Eventually, with any luck, a fisherman will come off the lake or river with more fish than they can eat for dinner. So, then what? Storing fish long term, and keeping them tasting fresh, is a quandary that has faced man since the first line got baited. Here’s a list of the five best methods for keeping your last catch preserved long enough, and well enough, to make it into a delicious dinner, months, or even years, after they hit the hook.

1. Live Wells

The best way to keep any kind of meat fresh is to keep the animal it comes from alive. It’s a lot easier to do this with a fish than it is with a moose, but it’s still not ideal. All that is required to keep a fish alive and kicking for a short period of time is some water and a bucket. Obviously, if you want to keep the fish alive a long time, you’ll have to continually change out the water, or find a much bigger bucket. This method is best suited to preserving a fish for hours instead of days or weeks.

2. The Freezer

Fish in Ice

Image credits: makamuki0 via Pixabay

This is probably the most popular method for storing fish, but it needs to be done properly to be effective. Take a sealable plastic container and fill it with fish fillets and water, right up to the brim. Then, freeze the whole works. The end product should resemble a block of ice, covered in plastic, with some fish inside. This method prevents freezer burn and maximizes efficiency, especially if you make use of stackable containers.

3. Vacuum Packing

Without air, stuff can’t really spoil. There are dozens of different kits to vacuum seal stuff on the market today, and they all basically do the same thing. The best ones allow you to choose your own bag sizes and feature thicker plastic. This method can save you a lot of space, but you will still need to store the fish in a freezer. Extreme funkiness can result if you don’t.

4. Canning

This is the old-school version of vacuum sealing, and it still works great. Meat or fish isn’t the first thing most folks think of when canning is mentioned, but it’s a great option. This is an especially good choice if you want to keep your fish without burning electricity. Canned goods can be placed in a closet or cellar almost indefinitely, and it doesn’t matter if the power blinks out. Sure, canning requires some equipment, and it can be tricky to get the hang of, but it’s definitely the most cost-effective option in the long term.

5. Salting

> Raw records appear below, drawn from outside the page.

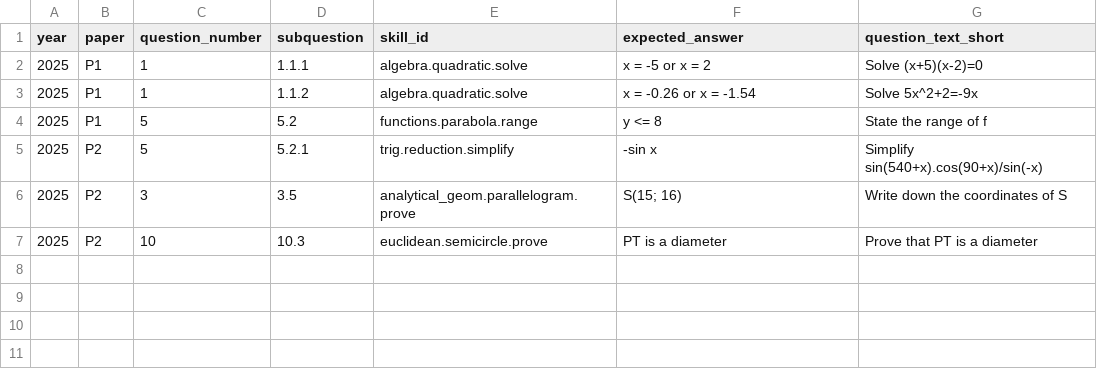
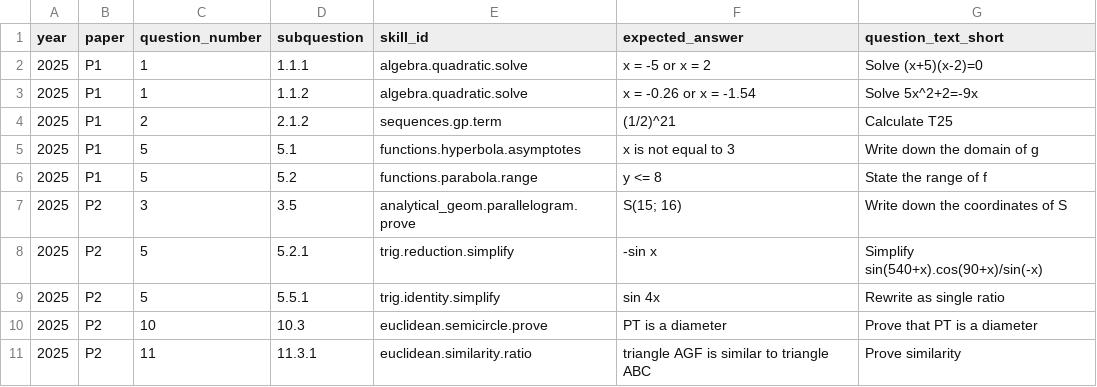
Before and after one commit to x892-boarberge/Matric-Maths-Exam-Intelligence, a CSV file: data/processed/memo_answers/memo_answers_2025.csv, drawn as a sheet.

```diff
--- a/data/processed/memo_answers/memo_answers_2025.csv
+++ b/data/processed/memo_answers/memo_answers_2025.csv
@@ -3,5 +3,9 @@
 2025,P1,1,1.1.2,algebra.quadratic.solve,"x = -0.26 or x = -1.54","Solve 5x^2+2=-9x"
+2025,P1,2,2.1.2,sequences.gp.term,"(1/2)^21","Calculate T25"
+2025,P1,5,5.1,functions.hyperbola.asymptotes,"x is not equal to 3","Write down the domain of g"
 2025,P1,5,5.2,functions.parabola.range,"y <= 8","State the range of f"
+2025,P2,3,3.5,analytical_geom.parallelogram.prove,"S(15; 16)","Write down the coordinates of S"
 2025,P2,5,5.2.1,trig.reduction.simplify,"-sin x","Simplify sin(540+x).cos(90+x)/sin(-x)"
-2025,P2,3,3.5,analytical_geom.parallelogram.prove,"S(15; 16)","Write down the coordinates of S"
+2025,P2,5,5.5.1,trig.identity.simplify,"sin 4x","Rewrite as single ratio"
 2025,P2,10,10.3,euclidean.semicircle.prove,"PT is a diameter","Prove that PT is a diameter"
+2025,P2,11,11.3.1,euclidean.similarity.ratio,"triangle AGF is similar to triangle ABC","Prove similarity"
```
Also changed, not shown: data/processed/memo_answers/question_overrides_2025.csv, 1 other file.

Why not do as the Romans did? What worked thousands of years ago will still work today, you just might not prefer it to the other options. Salting meat or fish is pretty simplistic. Take your fillets and cover them in table salt, or even rock salt to save on cost. Layer them into some kind of container and store in a dry place. It doesn’t last forever, but it will keep them from spoiling a darn long time. Naturally, the best way to prepare salted fish for eating is to boil it. Boiling removes the salt and makes the fish considerably more palatable. Without boiling, salted fish is a real challenge for your gag reflex.

Fresh Fish

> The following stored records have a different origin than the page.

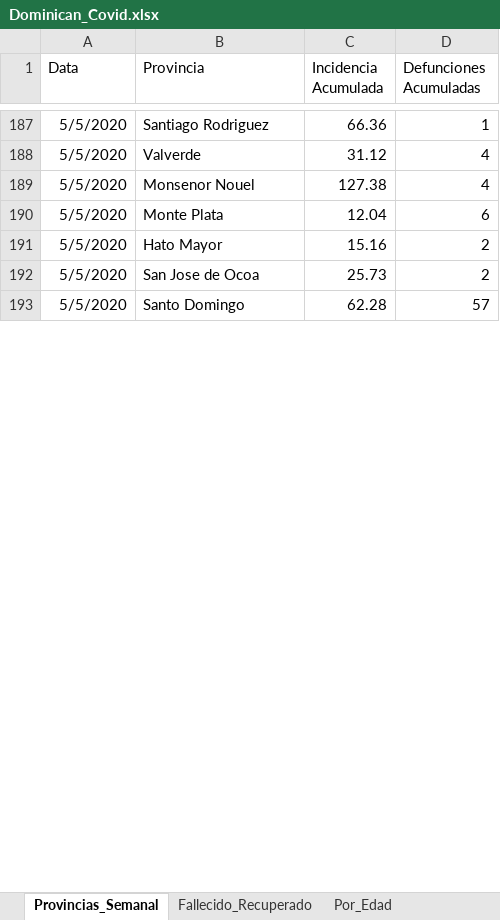
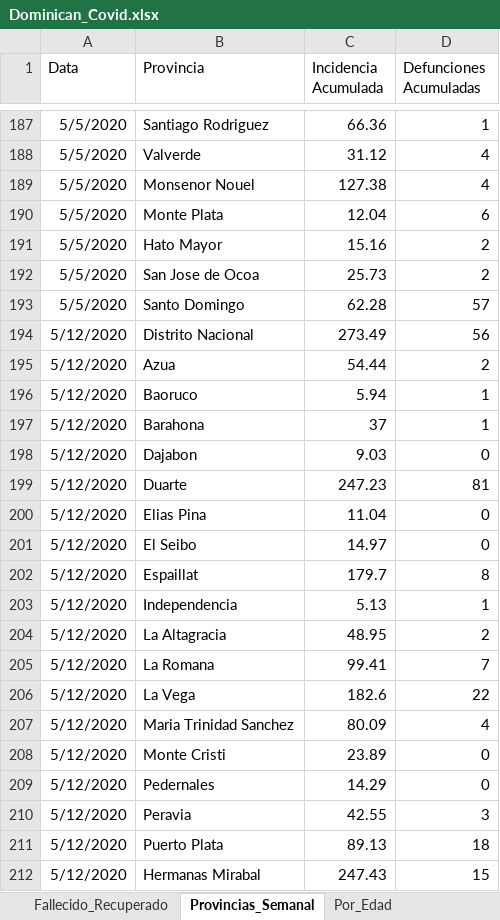
Before and after one commit to jason-hernandez-73/Miscellanea_Pythonica, an Excel workbook: Covid_Dominican/Dominican_Covid.xlsx, sheet Provincias_Semanal, drawn as a sheet; only a part is shown, gaps mark what is left out; values as stored, in another font and other column widths than the file's, no borders; the diff covers the shown part only; the diff names each change by its address in the sheet, - before the commit and + after, or states it on an @@ line.

Commit message:
Update Dominican_Covid.xlsx

```diff
--- a/Covid_Dominican/Dominican_Covid.xlsx (sheet Provincias_Semanal)
+++ b/Covid_Dominican/Dominican_Covid.xlsx (sheet Provincias_Semanal)
@@ sheet tab order changed: Fallecido_Recuperado | Provincias_Semanal | Por_Edad @@
+row 194: 5/12/2020 | Distrito Nacional | 273.49 | 56
+row 195: 5/12/2020 | Azua | 54.44 | 2
+row 196: 5/12/2020 | Baoruco | 5.94 | 1
+row 197: 5/12/2020 | Barahona | 37 | 1
+row 198: 5/12/2020 | Dajabon | 9.03 | 0
+row 199: 5/12/2020 | Duarte | 247.23 | 81
+row 200: 5/12/2020 | Elias Pina | 11.04 | 0
+row 201: 5/12/2020 | El Seibo | 14.97 | 0
+row 202: 5/12/2020 | Espaillat | 179.7 | 8
+row 203: 5/12/2020 | Independencia | 5.13 | 1
+row 204: 5/12/2020 | La Altagracia | 48.95 | 2
+row 205: 5/12/2020 | La Romana | 99.41 | 7
+row 206: 5/12/2020 | La Vega | 182.6 | 22
+row 207: 5/12/2020 | Maria Trinidad Sanchez | 80.09 | 4
+row 208: 5/12/2020 | Monte Cristi | 23.89 | 0
+row 209: 5/12/2020 | Pedernales | 14.29 | 0
+row 210: 5/12/2020 | Peravia | 42.55 | 3
+row 211: 5/12/2020 | Puerto Plata | 89.13 | 18
+row 212: 5/12/2020 | Hermanas Mirabal | 247.43 | 15
```
Also changed, not shown: 141 added rows elsewhere in this sheet, sheet Por_Edad, sheet Fallecido_Recuperado.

With proper care and a bit of planning, fish can be kept stored and reasonably fresh just about forever. The only question is which way you want to store them. Live wells will work for a day or two, probably. Freezing and vacuum sealing are great, if you have the freezer space. Canning is good if you master the equipment and techniques required and have storage space. Salting is a fantastic option if you live in Utah. Best of luck and good fishing.